How Can I Overcome Social Anxiety and Self-Consciousness?
Most are familiar with the feeling of self-consciousness - at least to some extent - when in an unfamiliar social setting or when giving a presentation, for example. This is deeply human and nothing to worry about. However if the feeling becomes overwhelming and crippling, causing an avoidance of certain situations or activities and affects your life negatively, then it could be useful to seek help.
Social anxiety and heightened self-consciousness have consistently been found to be linked to the fear of being negatively evaluated by others. This leads to feelings of embarrassment and shame. Research is not yet conclusive on the origins, but it is generally agreed upon that it can be the result of negative experiences and/or public shaming in someone’s past. It could be as long ago as during someone’s childhood, maybe an experience of failure and having been set straight by a teacher in front of the whole class. Those types of key events can lead to a person avoiding any possibility of being embarrassed in front of other people ever again and of becoming nervous even when thinking about certain social settings. Anticipatory worry in turn makes things worse. The same is true for compulsive “post-mortem” rumination in the aftermath of such situations.
Often people are very ashamed to talk about their social fears. With the help of a therapist they can explore their underlying core negative beliefs and subsequently dispute and challenge them. Often we try to second guess what people are thinking about us. We “mind-read” and take our assumptions as facts rather than seeing that they are mere hypotheses. “They think I’m weird.” “They think I am useless.” In therapy we can dispute these thoughts and test them for their validity. We can help to find distance from negative automatic thoughts. And we can install alternative appraisals that are more realistic as well as “de-catastrophise” worst case scenarios.

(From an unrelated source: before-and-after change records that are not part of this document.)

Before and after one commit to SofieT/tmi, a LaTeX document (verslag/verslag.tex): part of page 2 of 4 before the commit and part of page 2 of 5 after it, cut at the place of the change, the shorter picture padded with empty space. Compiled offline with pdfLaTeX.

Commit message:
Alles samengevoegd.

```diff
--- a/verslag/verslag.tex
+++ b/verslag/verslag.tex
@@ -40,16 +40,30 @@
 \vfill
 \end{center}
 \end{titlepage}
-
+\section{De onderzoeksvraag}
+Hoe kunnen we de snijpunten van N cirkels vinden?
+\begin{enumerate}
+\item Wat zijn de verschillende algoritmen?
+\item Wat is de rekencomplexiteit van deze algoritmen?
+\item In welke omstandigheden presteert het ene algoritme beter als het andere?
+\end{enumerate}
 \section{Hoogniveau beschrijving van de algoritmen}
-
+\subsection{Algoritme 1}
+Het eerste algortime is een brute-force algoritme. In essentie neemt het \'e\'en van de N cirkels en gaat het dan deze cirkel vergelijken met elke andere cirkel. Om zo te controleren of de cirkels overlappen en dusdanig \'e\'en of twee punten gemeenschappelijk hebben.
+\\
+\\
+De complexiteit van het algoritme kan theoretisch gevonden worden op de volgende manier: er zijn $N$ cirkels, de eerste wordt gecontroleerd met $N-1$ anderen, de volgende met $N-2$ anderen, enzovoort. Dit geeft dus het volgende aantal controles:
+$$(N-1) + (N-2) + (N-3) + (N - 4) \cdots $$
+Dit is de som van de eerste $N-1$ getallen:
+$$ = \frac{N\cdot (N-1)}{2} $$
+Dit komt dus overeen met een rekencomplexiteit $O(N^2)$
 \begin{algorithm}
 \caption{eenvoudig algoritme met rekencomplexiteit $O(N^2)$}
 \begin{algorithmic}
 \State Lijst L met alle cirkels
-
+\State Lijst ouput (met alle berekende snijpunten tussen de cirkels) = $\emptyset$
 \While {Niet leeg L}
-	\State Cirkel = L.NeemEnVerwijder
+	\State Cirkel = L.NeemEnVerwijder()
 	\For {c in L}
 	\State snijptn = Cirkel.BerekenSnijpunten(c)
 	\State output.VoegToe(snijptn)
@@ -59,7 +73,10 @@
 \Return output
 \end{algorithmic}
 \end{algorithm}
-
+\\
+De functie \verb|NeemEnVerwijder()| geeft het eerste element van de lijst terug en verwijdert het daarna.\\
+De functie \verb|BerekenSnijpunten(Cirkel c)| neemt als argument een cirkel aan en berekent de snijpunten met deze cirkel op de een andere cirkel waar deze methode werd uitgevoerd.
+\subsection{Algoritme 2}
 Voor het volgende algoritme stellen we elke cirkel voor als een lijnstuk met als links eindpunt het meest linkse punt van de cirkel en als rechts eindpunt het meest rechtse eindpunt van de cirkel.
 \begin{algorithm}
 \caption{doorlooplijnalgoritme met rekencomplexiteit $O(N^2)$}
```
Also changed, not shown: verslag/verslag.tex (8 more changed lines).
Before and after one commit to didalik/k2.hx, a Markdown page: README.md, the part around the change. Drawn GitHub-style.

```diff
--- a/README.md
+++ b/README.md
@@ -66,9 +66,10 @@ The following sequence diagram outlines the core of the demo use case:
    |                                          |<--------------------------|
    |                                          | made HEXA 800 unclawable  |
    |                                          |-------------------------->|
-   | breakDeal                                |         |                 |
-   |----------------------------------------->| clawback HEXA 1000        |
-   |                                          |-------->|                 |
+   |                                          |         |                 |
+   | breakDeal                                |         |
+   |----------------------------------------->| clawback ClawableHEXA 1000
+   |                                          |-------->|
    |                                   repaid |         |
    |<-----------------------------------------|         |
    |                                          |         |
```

There is another powerful technique which I would like to cover in more detail. It is based on controlling where we place the focus of our attention:
When feeling self-conscious we tend to focus our attention away from the people around us and instead focus on our own anxious behaviour, on the associated physical sensations and on the negative automatic thoughts that come up. We create a negative distorted image of ourselves in our mind. And the more we are appalled by that image, the more we seem to fall in-line with it.
Our sense of self, the “felt sense”, is affected. We develop an attentional bias towards all the little negative signs, blowing them out of proportion in our mind. We believe everybody notices our insecurity and judges us for it. By holding the focus on ourselves we are magnifying the physical symptoms of anxiety (e.g. shaking, sweating, stammering). Often that causes those symptoms to become more severe. A vicious cycle kicks in. We dismiss positive signs like smiles and goodwill directed towards us and we focus on anything negative. We are not able to judge the situation objectively and we are not aware of what is really going on in the room when all our attention is directed inwards, on the negative self-image we have in that moment.
We can manage to break this cycle by turning our attention outwards, observing closely the people around us or our audience. We might notice how many people respond in a positive manner to us, or display a neutral attitude. And some simply don't pay any attention to us at all. We might also notice that in any given situation there will be quite a few people who are just as nervous and who are trying just as hard to make a good impression.
We can work on this by consciously shifting our attention back and forth between our self-image and our surroundings (including the people surrounding us). The more we practise this, the more we realise that our focus is under our voluntary control. By practising this shuttling technique in more and more difficult social situations, we get on the path to break this unhelpful pattern.
Therapy and also hypnotherapy can provide a safe environment to work through the approaches and techniques above and to bring about the desired positive change. After a thorough assessment of the individual’s particular patterns and needs, hypnosis gives the chance to play through difficult situations in the safety of imaginary exposure. It also facilitates the rehearsal of new helpful cognitive and behavioural patterns so that these get instilled and eventually become automated, giving freedom from debilitating fears.
Photo by Norman Toth